Task prompt -
Wherever "print" occurs in the entries, copy the line that holds it.

Edit difference data:
:::

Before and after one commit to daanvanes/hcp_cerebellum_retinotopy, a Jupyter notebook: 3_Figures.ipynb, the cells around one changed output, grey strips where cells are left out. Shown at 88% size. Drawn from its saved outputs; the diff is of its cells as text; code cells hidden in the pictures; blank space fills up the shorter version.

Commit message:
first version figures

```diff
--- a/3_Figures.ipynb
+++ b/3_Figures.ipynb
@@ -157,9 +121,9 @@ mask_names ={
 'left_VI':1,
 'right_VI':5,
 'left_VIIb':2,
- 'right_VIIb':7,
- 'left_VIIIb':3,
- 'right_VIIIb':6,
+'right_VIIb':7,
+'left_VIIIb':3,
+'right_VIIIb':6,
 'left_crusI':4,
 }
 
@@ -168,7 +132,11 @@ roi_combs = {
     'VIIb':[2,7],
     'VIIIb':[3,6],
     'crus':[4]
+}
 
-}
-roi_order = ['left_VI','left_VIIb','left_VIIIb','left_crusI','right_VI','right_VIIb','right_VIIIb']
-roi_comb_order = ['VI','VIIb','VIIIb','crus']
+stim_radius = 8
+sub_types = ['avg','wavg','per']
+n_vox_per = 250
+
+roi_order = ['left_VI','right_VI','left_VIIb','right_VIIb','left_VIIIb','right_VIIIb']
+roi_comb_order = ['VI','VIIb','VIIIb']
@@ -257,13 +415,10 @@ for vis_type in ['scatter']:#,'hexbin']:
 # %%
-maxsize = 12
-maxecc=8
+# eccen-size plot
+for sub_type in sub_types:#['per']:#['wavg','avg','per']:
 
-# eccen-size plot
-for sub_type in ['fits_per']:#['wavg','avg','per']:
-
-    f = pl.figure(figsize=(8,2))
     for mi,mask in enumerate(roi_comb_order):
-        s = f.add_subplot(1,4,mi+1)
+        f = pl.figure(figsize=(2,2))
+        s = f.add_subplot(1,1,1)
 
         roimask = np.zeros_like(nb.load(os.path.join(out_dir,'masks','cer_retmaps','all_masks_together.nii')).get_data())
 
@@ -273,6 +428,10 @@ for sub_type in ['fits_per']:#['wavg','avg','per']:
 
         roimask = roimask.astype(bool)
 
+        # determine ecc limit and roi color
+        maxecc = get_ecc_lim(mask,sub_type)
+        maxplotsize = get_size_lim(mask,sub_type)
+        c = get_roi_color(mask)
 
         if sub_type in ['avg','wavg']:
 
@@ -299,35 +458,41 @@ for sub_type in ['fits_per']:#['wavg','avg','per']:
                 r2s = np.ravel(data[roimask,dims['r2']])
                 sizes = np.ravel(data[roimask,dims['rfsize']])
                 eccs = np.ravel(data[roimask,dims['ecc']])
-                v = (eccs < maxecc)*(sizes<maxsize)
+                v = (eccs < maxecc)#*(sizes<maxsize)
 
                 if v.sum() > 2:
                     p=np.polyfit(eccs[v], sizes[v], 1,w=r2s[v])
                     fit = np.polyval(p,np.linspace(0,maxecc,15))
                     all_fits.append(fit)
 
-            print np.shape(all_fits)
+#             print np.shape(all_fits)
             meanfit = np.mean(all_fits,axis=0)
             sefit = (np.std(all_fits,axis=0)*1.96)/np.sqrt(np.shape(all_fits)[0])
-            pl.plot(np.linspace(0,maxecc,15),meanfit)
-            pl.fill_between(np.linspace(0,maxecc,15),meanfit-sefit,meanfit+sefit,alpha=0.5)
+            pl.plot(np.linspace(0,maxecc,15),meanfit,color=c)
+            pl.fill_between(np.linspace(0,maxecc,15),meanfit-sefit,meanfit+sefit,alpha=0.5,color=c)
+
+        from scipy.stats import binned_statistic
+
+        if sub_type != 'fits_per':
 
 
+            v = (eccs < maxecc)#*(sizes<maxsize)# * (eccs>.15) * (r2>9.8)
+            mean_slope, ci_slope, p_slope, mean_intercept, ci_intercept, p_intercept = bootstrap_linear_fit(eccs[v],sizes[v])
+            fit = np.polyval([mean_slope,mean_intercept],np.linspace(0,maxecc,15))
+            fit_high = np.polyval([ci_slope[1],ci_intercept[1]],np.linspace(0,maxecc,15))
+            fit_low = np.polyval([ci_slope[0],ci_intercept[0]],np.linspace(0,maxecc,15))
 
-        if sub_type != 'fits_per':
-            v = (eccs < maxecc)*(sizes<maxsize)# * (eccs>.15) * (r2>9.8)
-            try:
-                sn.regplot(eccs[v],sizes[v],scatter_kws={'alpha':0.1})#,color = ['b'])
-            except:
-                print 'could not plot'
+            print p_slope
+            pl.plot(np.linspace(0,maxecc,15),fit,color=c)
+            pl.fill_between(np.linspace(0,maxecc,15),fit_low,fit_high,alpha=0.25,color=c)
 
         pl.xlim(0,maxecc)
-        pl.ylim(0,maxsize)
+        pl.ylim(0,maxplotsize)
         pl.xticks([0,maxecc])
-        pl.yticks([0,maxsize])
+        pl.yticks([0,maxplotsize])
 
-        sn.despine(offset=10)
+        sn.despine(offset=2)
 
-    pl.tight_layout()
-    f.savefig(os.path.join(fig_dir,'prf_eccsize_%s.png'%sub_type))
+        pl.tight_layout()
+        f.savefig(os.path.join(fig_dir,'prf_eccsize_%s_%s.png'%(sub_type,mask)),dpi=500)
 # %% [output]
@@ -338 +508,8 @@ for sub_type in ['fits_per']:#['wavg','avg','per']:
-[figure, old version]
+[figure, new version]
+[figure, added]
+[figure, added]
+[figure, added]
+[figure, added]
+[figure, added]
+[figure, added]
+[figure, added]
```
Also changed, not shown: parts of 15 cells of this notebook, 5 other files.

:::

Result of this exercise -
-            print np.shape(all_fits)
+#             print np.shape(all_fits)
-                print 'could not plot'
+            print p_slope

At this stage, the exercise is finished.